Work to complete → Copy the entries below exactly, but only from the line containing "feat(docs): thêm tài liệu cài đặt cho dev" through the final line.

Source material →
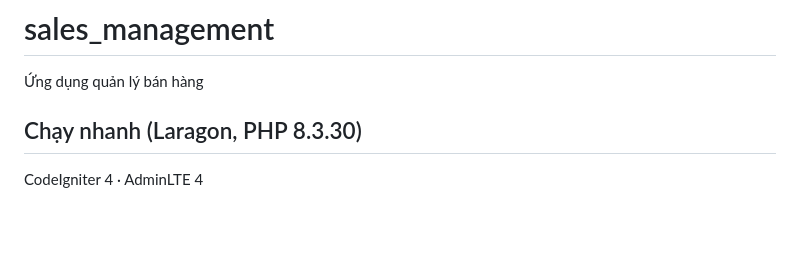
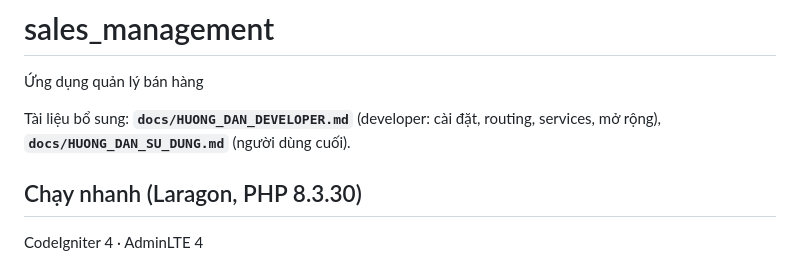
Before and after one commit to nvphuc-dev/sales_management, a Markdown page: README.md, the part around the change. Rendered like a GitHub page; blank space fills up the shorter version.

Commit message:
feat(docs): thêm tài liệu cài đặt cho dev

```diff
--- a/README.md
+++ b/README.md
@@ -1,5 +1,7 @@
 # sales_management
 Ứng dụng quản lý bán hàng
+
+Tài liệu bổ sung: **`docs/HUONG_DAN_DEVELOPER.md`** (developer: cài đặt, routing, services, mở rộng), **`docs/HUONG_DAN_SU_DUNG.md`** (người dùng cuối).
 
 ## Chạy nhanh (Laragon, PHP 8.3.30)
 CodeIgniter 4 · AdminLTE 4
```
Also changed, not shown: docs/HUONG_DAN_DEVELOPER.md (added, +210 -0 lines).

Answer below →
feat(docs): thêm tài liệu cài đặt cho dev

```diff
--- a/README.md
+++ b/README.md
@@ -1,5 +1,7 @@
 # sales_management
 Ứng dụng quản lý bán hàng
+
+Tài liệu bổ sung: **`docs/HUONG_DAN_DEVELOPER.md`** (developer: cài đặt, routing, services, mở rộng), **`docs/HUONG_DAN_SU_DUNG.md`** (người dùng cuối).
 
 ## Chạy nhanh (Laragon, PHP 8.3.30)
 CodeIgniter 4 · AdminLTE 4
```
Also changed, not shown: docs/HUONG_DAN_DEVELOPER.md (added, +210 -0 lines).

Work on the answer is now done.